## [User interface change data]
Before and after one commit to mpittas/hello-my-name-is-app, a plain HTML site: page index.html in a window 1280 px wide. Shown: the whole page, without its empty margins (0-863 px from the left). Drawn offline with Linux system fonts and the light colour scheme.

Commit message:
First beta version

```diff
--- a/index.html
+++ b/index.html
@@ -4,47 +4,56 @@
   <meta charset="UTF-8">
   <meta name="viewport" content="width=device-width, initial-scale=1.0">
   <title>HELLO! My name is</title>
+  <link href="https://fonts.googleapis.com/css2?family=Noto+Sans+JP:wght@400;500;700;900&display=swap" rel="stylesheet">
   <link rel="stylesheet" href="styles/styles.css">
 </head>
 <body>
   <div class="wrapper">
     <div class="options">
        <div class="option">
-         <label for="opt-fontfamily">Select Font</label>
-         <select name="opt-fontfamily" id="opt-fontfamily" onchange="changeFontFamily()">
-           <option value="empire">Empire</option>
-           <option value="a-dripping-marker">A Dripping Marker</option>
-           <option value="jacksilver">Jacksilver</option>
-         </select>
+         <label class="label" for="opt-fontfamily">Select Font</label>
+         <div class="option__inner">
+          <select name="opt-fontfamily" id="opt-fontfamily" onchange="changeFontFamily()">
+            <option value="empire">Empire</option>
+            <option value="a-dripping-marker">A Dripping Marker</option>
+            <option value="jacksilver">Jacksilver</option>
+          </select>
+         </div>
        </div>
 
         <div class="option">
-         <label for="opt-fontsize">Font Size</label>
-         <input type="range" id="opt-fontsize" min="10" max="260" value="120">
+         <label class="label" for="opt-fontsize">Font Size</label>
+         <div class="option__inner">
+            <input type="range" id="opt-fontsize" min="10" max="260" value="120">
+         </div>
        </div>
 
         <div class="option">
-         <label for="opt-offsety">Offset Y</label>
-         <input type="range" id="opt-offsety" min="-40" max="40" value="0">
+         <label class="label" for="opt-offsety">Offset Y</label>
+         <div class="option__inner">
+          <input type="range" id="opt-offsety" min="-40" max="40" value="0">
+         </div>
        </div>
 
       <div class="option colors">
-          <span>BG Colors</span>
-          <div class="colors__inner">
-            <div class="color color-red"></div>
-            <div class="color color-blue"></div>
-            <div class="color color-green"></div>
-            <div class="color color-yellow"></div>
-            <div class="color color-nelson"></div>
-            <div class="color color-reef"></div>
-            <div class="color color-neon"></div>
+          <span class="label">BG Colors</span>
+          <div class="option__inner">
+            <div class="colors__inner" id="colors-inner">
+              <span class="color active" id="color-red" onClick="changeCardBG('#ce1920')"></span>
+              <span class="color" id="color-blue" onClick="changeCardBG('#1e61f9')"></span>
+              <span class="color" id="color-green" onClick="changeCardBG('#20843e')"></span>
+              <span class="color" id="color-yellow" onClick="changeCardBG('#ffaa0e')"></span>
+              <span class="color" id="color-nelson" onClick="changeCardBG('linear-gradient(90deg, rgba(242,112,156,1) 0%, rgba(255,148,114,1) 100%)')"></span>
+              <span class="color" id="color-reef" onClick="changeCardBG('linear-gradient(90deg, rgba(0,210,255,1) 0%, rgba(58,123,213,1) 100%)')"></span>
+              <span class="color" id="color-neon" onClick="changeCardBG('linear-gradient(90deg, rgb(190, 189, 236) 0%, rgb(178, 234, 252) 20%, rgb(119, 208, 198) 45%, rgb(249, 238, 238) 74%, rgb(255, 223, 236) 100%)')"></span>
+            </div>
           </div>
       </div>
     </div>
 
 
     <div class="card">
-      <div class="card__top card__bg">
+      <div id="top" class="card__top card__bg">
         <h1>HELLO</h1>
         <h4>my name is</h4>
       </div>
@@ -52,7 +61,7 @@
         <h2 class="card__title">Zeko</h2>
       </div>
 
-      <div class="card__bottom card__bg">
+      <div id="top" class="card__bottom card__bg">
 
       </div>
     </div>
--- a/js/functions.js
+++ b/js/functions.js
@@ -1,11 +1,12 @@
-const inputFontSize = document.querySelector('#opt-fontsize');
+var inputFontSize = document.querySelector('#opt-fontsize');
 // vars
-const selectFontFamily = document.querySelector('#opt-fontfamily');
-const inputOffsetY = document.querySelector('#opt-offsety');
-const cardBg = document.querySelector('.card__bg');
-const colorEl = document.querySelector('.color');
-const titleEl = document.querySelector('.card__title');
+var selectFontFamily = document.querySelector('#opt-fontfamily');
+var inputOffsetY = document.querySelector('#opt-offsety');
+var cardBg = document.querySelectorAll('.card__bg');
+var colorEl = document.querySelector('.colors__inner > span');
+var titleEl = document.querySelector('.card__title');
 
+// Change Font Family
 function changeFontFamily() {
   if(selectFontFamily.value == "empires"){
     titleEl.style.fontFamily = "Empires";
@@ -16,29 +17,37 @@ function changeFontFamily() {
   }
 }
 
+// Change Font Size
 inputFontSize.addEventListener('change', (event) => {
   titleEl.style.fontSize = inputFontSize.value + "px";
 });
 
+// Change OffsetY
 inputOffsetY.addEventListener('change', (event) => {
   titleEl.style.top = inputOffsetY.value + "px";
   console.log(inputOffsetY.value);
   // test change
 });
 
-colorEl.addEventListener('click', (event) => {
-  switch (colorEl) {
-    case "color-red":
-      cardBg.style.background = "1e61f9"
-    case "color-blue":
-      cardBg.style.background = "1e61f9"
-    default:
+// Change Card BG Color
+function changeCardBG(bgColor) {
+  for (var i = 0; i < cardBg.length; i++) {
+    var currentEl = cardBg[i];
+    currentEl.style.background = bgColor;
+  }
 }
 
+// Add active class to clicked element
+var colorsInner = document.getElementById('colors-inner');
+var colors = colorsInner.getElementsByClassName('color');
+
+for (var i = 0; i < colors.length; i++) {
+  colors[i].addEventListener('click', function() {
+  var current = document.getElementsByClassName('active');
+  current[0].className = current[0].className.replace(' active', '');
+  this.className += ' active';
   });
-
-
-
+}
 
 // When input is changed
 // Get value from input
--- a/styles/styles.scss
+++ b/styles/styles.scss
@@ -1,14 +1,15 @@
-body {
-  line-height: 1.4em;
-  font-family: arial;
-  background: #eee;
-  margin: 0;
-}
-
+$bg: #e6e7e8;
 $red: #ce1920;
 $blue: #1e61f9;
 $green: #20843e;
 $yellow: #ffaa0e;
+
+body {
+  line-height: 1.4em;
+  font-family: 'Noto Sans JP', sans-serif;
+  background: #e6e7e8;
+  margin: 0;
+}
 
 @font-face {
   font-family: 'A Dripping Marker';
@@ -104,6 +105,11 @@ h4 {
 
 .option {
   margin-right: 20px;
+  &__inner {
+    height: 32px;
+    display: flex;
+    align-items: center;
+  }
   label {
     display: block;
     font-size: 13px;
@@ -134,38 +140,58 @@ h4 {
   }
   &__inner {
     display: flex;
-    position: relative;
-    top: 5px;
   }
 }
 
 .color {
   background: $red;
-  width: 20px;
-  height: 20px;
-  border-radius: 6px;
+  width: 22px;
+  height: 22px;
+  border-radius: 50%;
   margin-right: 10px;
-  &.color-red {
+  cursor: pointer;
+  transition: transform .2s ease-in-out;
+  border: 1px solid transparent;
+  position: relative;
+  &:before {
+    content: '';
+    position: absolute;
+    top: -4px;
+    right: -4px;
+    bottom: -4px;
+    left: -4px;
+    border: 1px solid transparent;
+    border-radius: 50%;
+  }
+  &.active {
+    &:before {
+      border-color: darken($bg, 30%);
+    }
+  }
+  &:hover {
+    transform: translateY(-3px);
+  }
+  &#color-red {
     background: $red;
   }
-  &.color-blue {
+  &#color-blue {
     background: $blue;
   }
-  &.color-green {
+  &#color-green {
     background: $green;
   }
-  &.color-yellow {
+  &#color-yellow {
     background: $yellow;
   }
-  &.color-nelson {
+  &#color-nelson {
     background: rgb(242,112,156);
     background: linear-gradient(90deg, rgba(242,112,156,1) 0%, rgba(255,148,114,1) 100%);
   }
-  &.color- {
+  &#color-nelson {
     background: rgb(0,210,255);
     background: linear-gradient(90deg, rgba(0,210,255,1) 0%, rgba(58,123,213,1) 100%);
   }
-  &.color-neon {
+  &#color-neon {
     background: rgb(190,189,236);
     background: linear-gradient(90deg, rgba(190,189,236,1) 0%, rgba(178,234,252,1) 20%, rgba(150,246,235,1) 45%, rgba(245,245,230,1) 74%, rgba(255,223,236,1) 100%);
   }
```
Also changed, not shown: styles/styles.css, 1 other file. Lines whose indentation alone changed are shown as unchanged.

## [Exercise description]
Copy out each line of the records where the string "span" appears.

## [Answer to this task]
-          <span>BG Colors</span>
+          <span class="label">BG Colors</span>
+              <span class="color active" id="color-red" onClick="changeCardBG('#ce1920')"></span>
+              <span class="color" id="color-blue" onClick="changeCardBG('#1e61f9')"></span>
+              <span class="color" id="color-green" onClick="changeCardBG('#20843e')"></span>
+              <span class="color" id="color-yellow" onClick="changeCardBG('#ffaa0e')"></span>
+              <span class="color" id="color-nelson" onClick="changeCardBG('linear-gradient(90deg, rgba(242,112,156,1) 0%, rgba(255,148,114,1) 100%)')"></span>
+              <span class="color" id="color-reef" onClick="changeCardBG('linear-gradient(90deg, rgba(0,210,255,1) 0%, rgba(58,123,213,1) 100%)')"></span>
+              <span class="color" id="color-neon" onClick="changeCardBG('linear-gradient(90deg, rgb(190, 189, 236) 0%, rgb(178, 234, 252) 20%, rgb(119, 208, 198) 45%, rgb(249, 238, 238) 74%, rgb(255, 223, 236) 100%)')"></span>
+var colorEl = document.querySelector('.colors__inner > span');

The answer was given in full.